BAKERSFIELD, Calif. (KERO) — From adult dogs to 11-week-old puppies, the City of Bakersfield Animal Shelter does not discriminate when it comes to adopting street dogs into their care. but space is limited And with the facility hosting 300 dogs in a kennel of 175, the shelter is doing more and more things they don’t want to do. which is euthanasia
“This year we sent out more dogs than ever in the past. But the sad thing is The amount we receive is much higher. Although we save more dogs than we ever have, says Josh Proctor, animal behaviorist at Bakersfield Animal Care Center.
According to Proctor, with increasing adoption, The center also saw an increase in owner returns and shipments. He said these efforts stem from adoption fee waivers. This is one strategy used by shelters to reduce the number of animals slaughtered.
“We don’t believe we should charge an adoption fee when a dog is on the euthanasia list. So our dogs were exempt last year,” Proctor said. “We hope to continue to push forward our adoption. And we may waive the adoption fee for the rest of the year.”
Proctor said that although the shelter can accommodate about 300 dogs, they should be under 200. Proctor said there are daily checks to determine which dogs are euthanized.
“We look at dogs who may be sick or not getting better. We examined all dogs showing signs of behavioral problems. We check all of our counts, our reports, to see if any dogs are interested or not. was ignored,” Proctor said.
Proctor adds that the best way to reduce euthanasia rates is by neutering and neutering pets.
Neutering and neutering is something Nick Cullen, Director of Animal Services of Kern County, is also a huge advocate. According to Cullen The County Animal Services euthanizes about 145 animals per month, but that number varies with the number of dogs at the shelter and adoption.
“The influx of animals into shelters That means there’s an influx of animals in the community,” Cullen said. “How can people prevent animals from multiplying in their communities? Sterilize your pet.”
The shelter recently received about $145,000 in grants, Cullen said, with most of the money going to neuter the animals. But they also have other projects underway to address this issue.
“We’re using it to build an offsite adoption team,” Cullen said, “so we have staff adopting pets and taking them out to businesses and locations across the county.”
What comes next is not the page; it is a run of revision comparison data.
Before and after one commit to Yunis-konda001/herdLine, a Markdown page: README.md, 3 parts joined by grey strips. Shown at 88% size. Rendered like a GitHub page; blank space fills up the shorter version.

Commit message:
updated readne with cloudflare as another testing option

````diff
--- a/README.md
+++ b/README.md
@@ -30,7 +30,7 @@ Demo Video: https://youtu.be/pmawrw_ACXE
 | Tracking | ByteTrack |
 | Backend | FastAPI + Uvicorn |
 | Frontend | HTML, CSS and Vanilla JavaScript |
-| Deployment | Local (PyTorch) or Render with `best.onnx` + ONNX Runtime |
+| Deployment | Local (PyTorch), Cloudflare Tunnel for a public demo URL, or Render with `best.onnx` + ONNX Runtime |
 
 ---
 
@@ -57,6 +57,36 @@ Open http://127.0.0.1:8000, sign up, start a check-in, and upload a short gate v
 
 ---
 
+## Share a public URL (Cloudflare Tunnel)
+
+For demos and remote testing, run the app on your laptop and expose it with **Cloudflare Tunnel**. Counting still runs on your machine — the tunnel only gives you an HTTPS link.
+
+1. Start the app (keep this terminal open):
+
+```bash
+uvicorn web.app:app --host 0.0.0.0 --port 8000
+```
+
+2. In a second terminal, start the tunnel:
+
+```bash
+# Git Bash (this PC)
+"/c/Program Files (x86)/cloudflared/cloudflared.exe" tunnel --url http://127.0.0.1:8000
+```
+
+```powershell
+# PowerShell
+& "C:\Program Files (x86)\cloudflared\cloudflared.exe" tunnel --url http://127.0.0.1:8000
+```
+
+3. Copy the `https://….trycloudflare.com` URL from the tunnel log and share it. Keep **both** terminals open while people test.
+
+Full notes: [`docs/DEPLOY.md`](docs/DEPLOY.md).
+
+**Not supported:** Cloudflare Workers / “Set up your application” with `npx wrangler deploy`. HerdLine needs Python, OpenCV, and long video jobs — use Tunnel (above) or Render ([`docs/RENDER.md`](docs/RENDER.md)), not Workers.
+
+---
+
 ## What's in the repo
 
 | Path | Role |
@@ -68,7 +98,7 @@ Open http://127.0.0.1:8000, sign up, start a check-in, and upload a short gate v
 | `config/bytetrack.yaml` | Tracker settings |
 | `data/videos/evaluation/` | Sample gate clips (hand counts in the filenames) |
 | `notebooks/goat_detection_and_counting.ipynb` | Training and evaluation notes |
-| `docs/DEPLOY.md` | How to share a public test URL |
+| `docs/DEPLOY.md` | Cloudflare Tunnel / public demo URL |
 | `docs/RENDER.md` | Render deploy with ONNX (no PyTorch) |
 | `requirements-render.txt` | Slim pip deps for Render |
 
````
Overall, both Cullen and Proctor agree that real change can only happen if people are willing to act as responsible pet owners. and is committed to spaying and neutering their dogs and cats.
“We won’t exclude dogs from the euthanasia list if they don’t stop coming in in the first place. So I would recommend to people: get your dog fixed. Reach out and see what you can do,” Proctor said.
Another way Proctor recommends that people help keep healthy animals off the shelter’s euthanasia list is by becoming foster parents. You can find more information on how to apply for the KCAS foster program on the How To Help page of the website.